**Dataset excerpts**
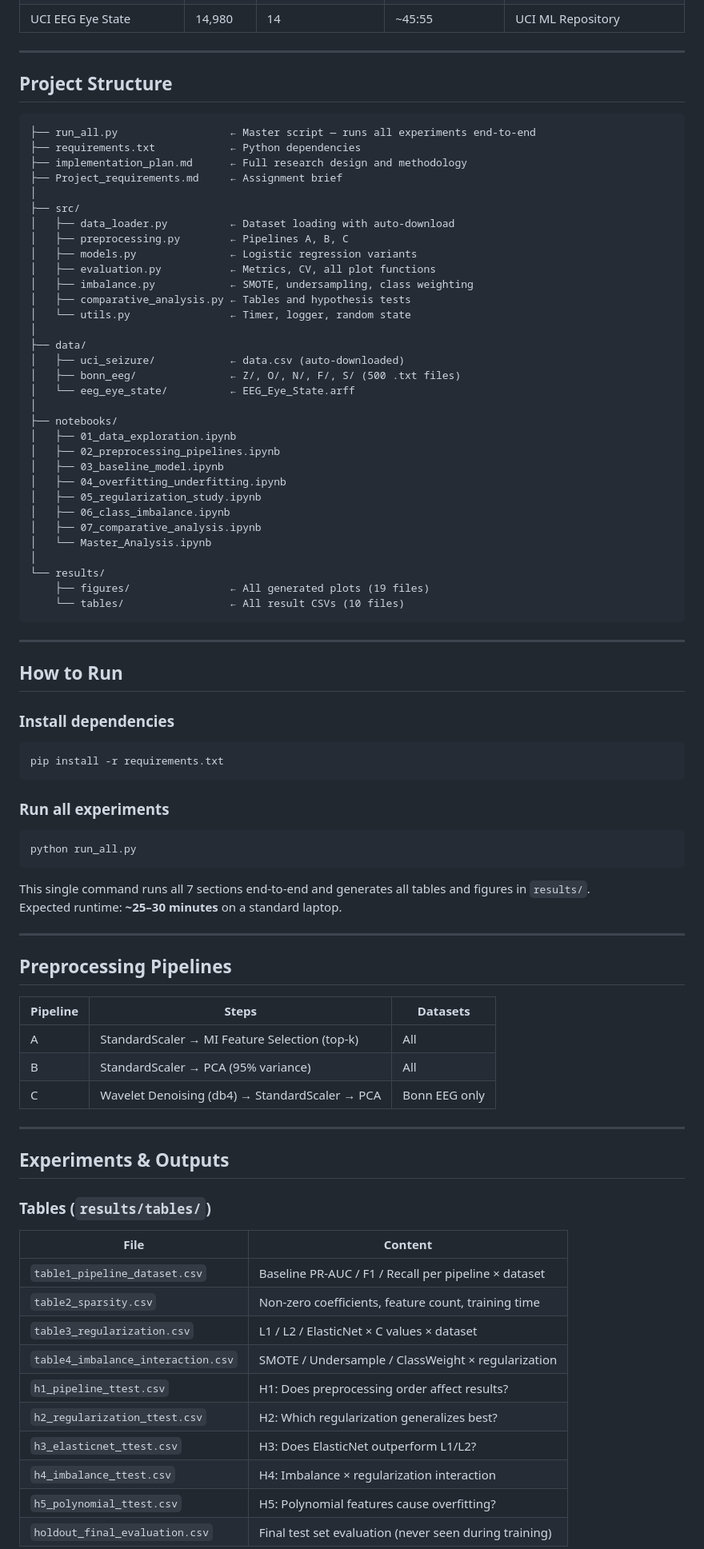
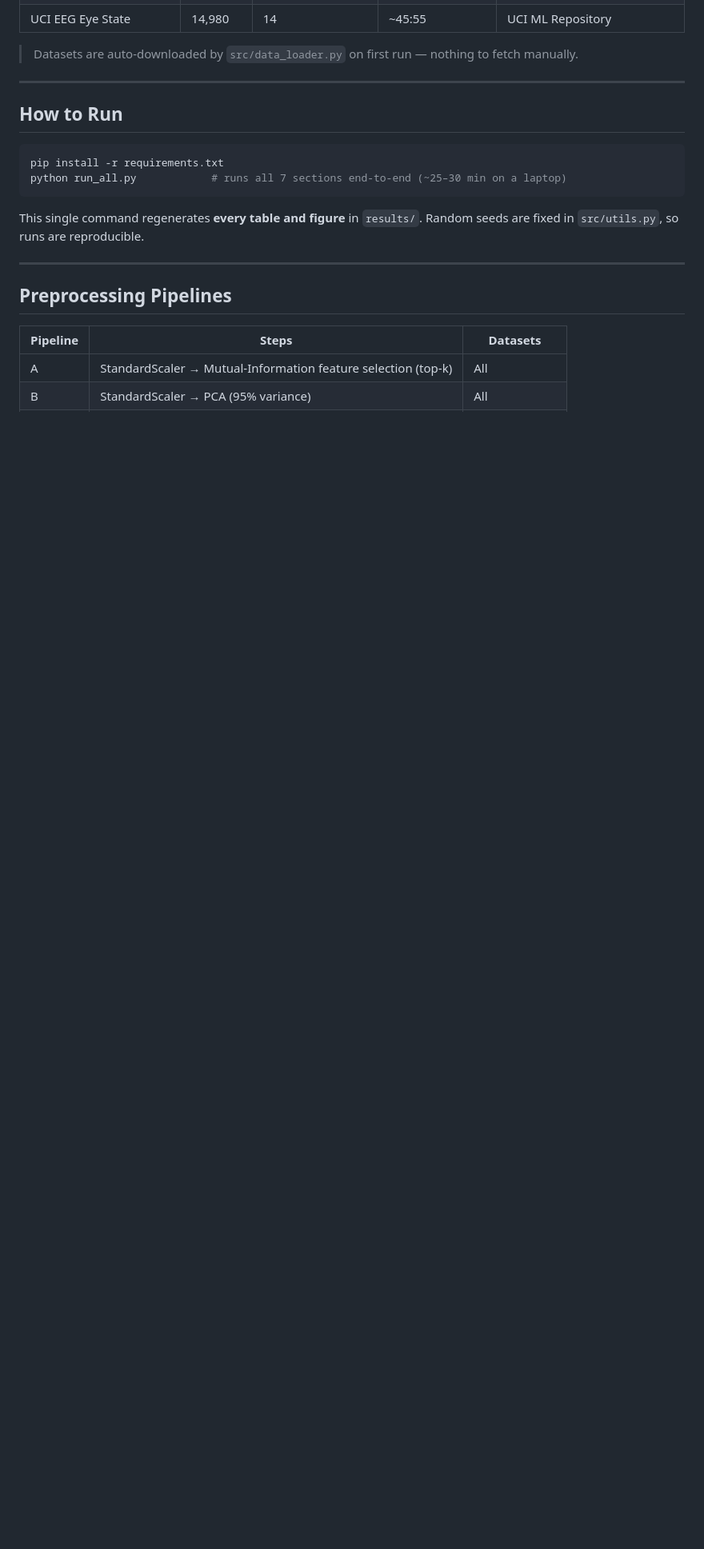
Before and after one commit to sadiq-mansoor/ML_project, a Markdown page: README.md, the part around one of its changes. Shown at 80% size. Drawn GitHub-style; blank space fills up the shorter version.

````diff
--- a/README.md
+++ b/README.md
@@ -22,60 +56,18 @@
 | UCI EEG Eye State | 14,980 | 14 | ~45:55 | UCI ML Repository |
 
----
-
-## Project Structure
-
-```
-├── run_all.py                  ← Master script — runs all experiments end-to-end
-├── requirements.txt            ← Python dependencies
-├── implementation_plan.md      ← Full research design and methodology
-├── Project_requirements.md     ← Assignment brief
-│
-├── src/
-│   ├── data_loader.py          ← Dataset loading with auto-download
-│   ├── preprocessing.py        ← Pipelines A, B, C
-│   ├── models.py               ← Logistic regression variants
-│   ├── evaluation.py           ← Metrics, CV, all plot functions
-│   ├── imbalance.py            ← SMOTE, undersampling, class weighting
-│   ├── comparative_analysis.py ← Tables and hypothesis tests
-│   └── utils.py                ← Timer, logger, random state
-│
-├── data/
-│   ├── uci_seizure/            ← data.csv (auto-downloaded)
-│   ├── bonn_eeg/               ← Z/, O/, N/, F/, S/ (500 .txt files)
-│   └── eeg_eye_state/          ← EEG_Eye_State.arff
-│
-├── notebooks/
-│   ├── 01_data_exploration.ipynb
-│   ├── 02_preprocessing_pipelines.ipynb
-│   ├── 03_baseline_model.ipynb
-│   ├── 04_overfitting_underfitting.ipynb
-│   ├── 05_regularization_study.ipynb
-│   ├── 06_class_imbalance.ipynb
-│   ├── 07_comparative_analysis.ipynb
-│   └── Master_Analysis.ipynb
-│
-└── results/
-    ├── figures/                ← All generated plots (19 files)
-    └── tables/                 ← All result CSVs (10 files)
-```
+> Datasets are auto-downloaded by `src/data_loader.py` on first run — nothing to fetch manually.
 
 ---
 
 ## How to Run
 
-### Install dependencies
 ```bash
 pip install -r requirements.txt
+python run_all.py            # runs all 7 sections end-to-end (~25–30 min on a laptop)
 ```
 
-### Run all experiments
-```bash
-python run_all.py
-```
-
-This single command runs all 7 sections end-to-end and generates all tables and figures in `results/`.
-Expected runtime: **~25–30 minutes** on a standard laptop.
+This single command regenerates **every table and figure** in `results/`. Random seeds are fixed in
+`src/utils.py`, so runs are reproducible.
 
 ---
 
@@ -83,26 +75,5 @@ Expected runtime: **~25–30 minutes** on a standard laptop.
 
 | Pipeline | Steps | Datasets |
 |----------|-------|---------|
-| A | StandardScaler → MI Feature Selection (top-k) | All |
+| A | StandardScaler → Mutual-Information feature selection (top-k) | All |
 | B | StandardScaler → PCA (95% variance) | All |
-| C | Wavelet Denoising (db4) → StandardScaler → PCA | Bonn EEG only |
-
----
-
-## Experiments & Outputs
-
-### Tables (`results/tables/`)
-
-| File | Content |
-|------|---------|
-| `table1_pipeline_dataset.csv` | Baseline PR-AUC / F1 / Recall per pipeline × dataset |
-| `table2_sparsity.csv` | Non-zero coefficients, feature count, training time |
-| `table3_regularization.csv` | L1 / L2 / ElasticNet × C values × dataset |
-| `table4_imbalance_interaction.csv` | SMOTE / Undersample / ClassWeight × regularization |
-| `h1_pipeline_ttest.csv` | H1: Does preprocessing order affect results? |
-| `h2_regularization_ttest.csv` | H2: Which regularization generalizes best? |
-| `h3_elasticnet_ttest.csv` | H3: Does ElasticNet outperform L1/L2? |
-| `h4_imbalance_ttest.csv` | H4: Imbalance × regularization interaction |
-| `h5_polynomial_ttest.csv` | H5: Polynomial features cause overfitting? |
-| `holdout_final_evaluation.csv` | Final test set evaluation (never seen during training) |
-
````
Also changed, not shown: other parts of README.md (+67 -47 lines).
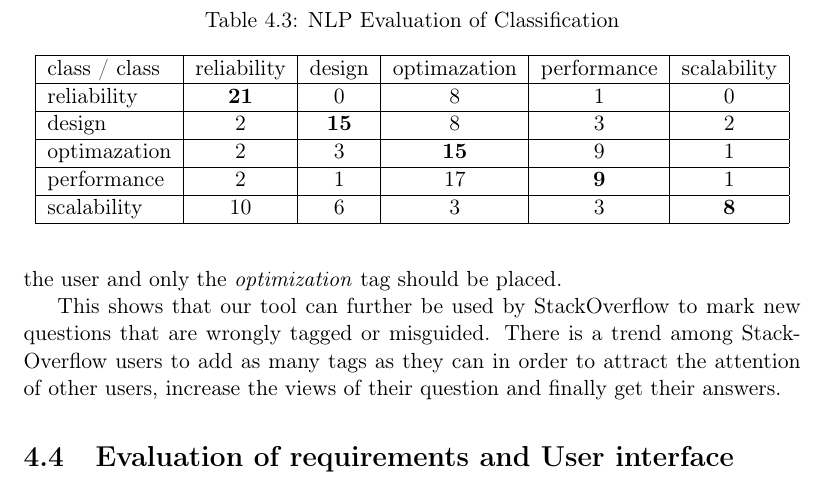
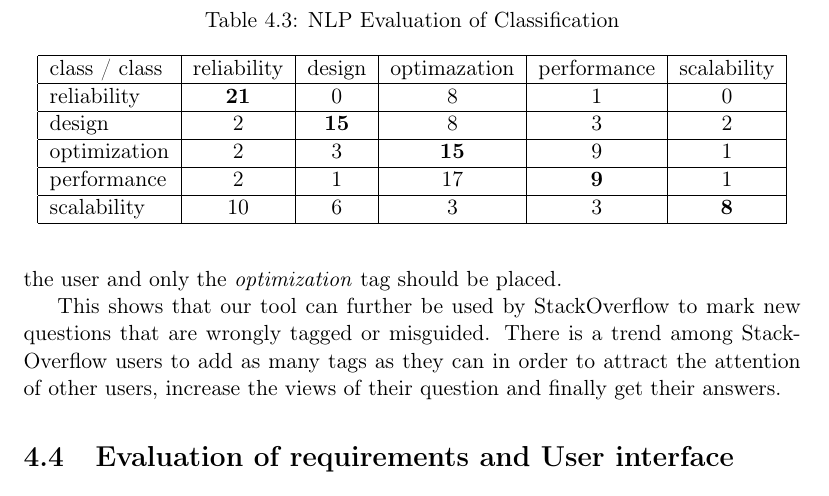
Before and after one commit to Christos-Papoulas/master_thesis, a LaTeX thesis (thesis.tex, which reads results.tex): part of page 52 of 61, cut so that both start at the same text. Compiled offline with pdfLaTeX.

Commit message:
changes for presentation

```diff
--- a/results.tex
+++ b/results.tex
@@ -121,7 +121,7 @@ This shows that our tool can further be used by StackOverflow to mark new questi
 class / class & \multicolumn{1}{l|}{reliability} & \multicolumn{1}{l|}{design} & \multicolumn{1}{l|}{optimazation} & \multicolumn{1}{l|}{performance} & \multicolumn{1}{l|}{scalability} \\ \hline
 reliability   & \textbf{21}                    & 0                           & 8                                 & 1                                & 0                                \\ \hline
 design        & 2                                & \textbf{15}               & 8                                 & 3                                & 2                                \\ \hline
-optimazation  & 2                                & 3                           & \textbf{15}                     & 9                                & 1                                \\ \hline
+optimization  & 2                                & 3                           & \textbf{15}                     & 9                                & 1                                \\ \hline
 performance   & 2                                & 1                           & 17                                & \textbf{9}                     & 1                                \\ \hline
 scalability   & 10                               & 6                           & 3                                 & 3                                & \textbf{8}                     \\ \hline
 \end{tabular}
```
Also changed, not shown: fig/dsl.jpg (added), fig/two_aspectes.png, presentation/figs/2000px-Devops.svg.png (added), presentation/figs/Decision_making.png (added), presentation/figs/Evaluation_design.png (added), presentation/figs/IBM bluemix.jpg (added), presentation/figs/NLP_classification.png (added), presentation/figs/NLPevaluation.png (added), presentation/figs/SO wrong edited.png (added), presentation/figs/SO wrong.PNG (added), presentation/figs/SOUserOverview.png (added), presentation/figs/SOquestion.PNG (added), presentation/figs/StackOverFlow.png (added), presentation/figs/jenterprise_home_page-1.png (added), 3 more files, 2 other files.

**Task goal**
Only the lines above from the one with "Logistic regression variants" up to and including the one with "(500 .txt files)" should be repeated, exactly as written.

**Your solution**
-│   ├── models.py               ← Logistic regression variants
-│   ├── evaluation.py           ← Metrics, CV, all plot functions
-│   ├── imbalance.py            ← SMOTE, undersampling, class weighting
-│   ├── comparative_analysis.py ← Tables and hypothesis tests
-│   └── utils.py                ← Timer, logger, random state
-│
-├── data/
-│   ├── uci_seizure/            ← data.csv (auto-downloaded)
-│   ├── bonn_eeg/               ← Z/, O/, N/, F/, S/ (500 .txt files)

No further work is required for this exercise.